The new regimen contains 200 mg emtricitabine (Gilead Sciences; F), 25 mg Edurant (rilpivirine, Janssen Therapeutics; R) and 25 mg tenofovir alafenamide (Gilead Sciences; TAF), and represents the smallest pill of any single tablet regimen, the release said. It is the second TAF-based regimen approved by the FDA and is indicated for patients aged 12 years and older with no history of ART and maximum HIV-1 RNA levels of 100,000 copies/mL. R/F/TAF also may be used as a substitute for a stable ART regimen in patients who have been virologically suppressed for at least 6 months.

The approval is based on the results of clinical trials that assessed the safety, efficacy and tolerability of rilpivirine-based therapy administered as R/F/Viread (tenofovir disoproxil fumarate, Gilead Sciences; TDF) and R plus F/TDF, and F/TAF-based therapy administered as Genvoya (elvitegravir/cobicistat/emtricitabine/TAF, Gilead Sciences; E/C/F/TAF) in various HIV-positive populations including treatment-naive adults and adolescents and virologically suppressed adults with or without mild-to-moderate renal impairment who switched from protease inhibitor-, non-nucleoside reverse-transcriptase inhibitor-, and integrase strand-transfer inhibitor-based regimens. A bioequivalence study demonstrated that R/F/TAF achieved similar drug levels as E/C/F/TAF and F in the blood.

TAF is administered in a lower dose compared with TDF and reduces the amount of tenofovir in the bloodstream by 90%, the release said. Data from clinical trials also demonstrated that TAF improved renal and bone safety vs. TDF.

John C. Martin, PhD

John C. Martin

“As people are living longer with HIV, there is an increasing need to develop new treatments that are tolerable and help address long-term health for patients,” John C. Martin, PhD, chairman and chief executive officer of Gilead Sciences, said in the release. “Odefsey’s safety, efficacy and tolerability profile offers a new treatment option to support the needs of a range of patients and represents Gilead’s commitment to innovation in the field of HIV.”

The new treatment carries a boxed warning alerting health care providers of the risk for lactic acidosis and severe hepatomegaly with steatosis, and the worsening of hepatitis B in coinfected patients post treatment.

The most common adverse events associated with rilpivirine are depression, insomnia and headaches, according to the release.

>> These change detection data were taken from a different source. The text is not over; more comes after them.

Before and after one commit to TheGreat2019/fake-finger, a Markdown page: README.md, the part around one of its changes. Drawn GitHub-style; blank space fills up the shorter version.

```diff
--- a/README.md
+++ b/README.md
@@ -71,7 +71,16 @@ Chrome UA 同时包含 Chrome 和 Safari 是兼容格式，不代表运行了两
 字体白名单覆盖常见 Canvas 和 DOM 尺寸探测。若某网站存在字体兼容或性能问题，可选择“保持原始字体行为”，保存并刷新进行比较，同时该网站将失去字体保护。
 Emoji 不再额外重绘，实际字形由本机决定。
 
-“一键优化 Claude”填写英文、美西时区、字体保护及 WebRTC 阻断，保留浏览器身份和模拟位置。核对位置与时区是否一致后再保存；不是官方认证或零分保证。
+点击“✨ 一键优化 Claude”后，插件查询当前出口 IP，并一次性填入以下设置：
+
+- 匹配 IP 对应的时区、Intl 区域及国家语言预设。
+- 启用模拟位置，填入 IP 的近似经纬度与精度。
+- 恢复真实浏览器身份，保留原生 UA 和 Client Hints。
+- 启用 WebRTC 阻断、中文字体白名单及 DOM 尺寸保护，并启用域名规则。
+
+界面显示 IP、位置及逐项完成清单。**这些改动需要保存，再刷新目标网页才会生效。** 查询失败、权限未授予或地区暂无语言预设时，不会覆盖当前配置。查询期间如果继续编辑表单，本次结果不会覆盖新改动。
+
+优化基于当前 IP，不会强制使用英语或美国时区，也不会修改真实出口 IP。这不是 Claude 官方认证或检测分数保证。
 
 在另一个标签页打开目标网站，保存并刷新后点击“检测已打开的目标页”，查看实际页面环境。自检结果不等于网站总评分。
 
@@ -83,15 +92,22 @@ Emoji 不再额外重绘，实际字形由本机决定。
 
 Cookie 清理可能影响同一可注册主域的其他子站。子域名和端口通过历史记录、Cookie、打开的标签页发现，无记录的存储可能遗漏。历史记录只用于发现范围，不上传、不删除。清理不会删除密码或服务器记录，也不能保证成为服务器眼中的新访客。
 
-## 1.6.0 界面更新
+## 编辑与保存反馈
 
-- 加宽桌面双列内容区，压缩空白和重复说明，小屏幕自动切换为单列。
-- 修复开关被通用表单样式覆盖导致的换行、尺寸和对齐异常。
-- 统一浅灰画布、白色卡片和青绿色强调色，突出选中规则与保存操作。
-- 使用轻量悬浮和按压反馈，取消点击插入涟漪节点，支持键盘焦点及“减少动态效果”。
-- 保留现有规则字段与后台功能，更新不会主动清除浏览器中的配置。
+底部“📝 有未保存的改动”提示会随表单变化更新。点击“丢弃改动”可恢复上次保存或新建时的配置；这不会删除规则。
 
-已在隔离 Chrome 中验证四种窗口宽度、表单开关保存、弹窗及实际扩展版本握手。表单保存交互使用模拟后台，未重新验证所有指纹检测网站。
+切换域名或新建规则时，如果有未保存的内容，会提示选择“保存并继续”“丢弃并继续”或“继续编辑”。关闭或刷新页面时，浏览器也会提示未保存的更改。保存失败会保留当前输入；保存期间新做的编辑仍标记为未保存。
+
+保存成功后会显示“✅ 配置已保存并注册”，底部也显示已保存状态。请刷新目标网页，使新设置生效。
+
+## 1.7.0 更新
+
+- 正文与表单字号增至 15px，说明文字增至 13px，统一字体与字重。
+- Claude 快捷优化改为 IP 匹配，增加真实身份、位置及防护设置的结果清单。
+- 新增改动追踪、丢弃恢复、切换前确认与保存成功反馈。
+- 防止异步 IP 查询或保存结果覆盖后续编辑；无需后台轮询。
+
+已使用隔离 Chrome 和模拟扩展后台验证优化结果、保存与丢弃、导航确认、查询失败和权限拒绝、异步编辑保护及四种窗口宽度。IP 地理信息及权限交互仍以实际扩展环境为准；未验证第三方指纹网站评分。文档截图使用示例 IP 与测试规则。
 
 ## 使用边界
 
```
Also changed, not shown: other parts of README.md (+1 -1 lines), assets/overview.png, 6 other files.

The most frequent adverse event associated with emtricitabine and TAF is nausea.

Disclosure: Martin is an employee of Gilead Sciences.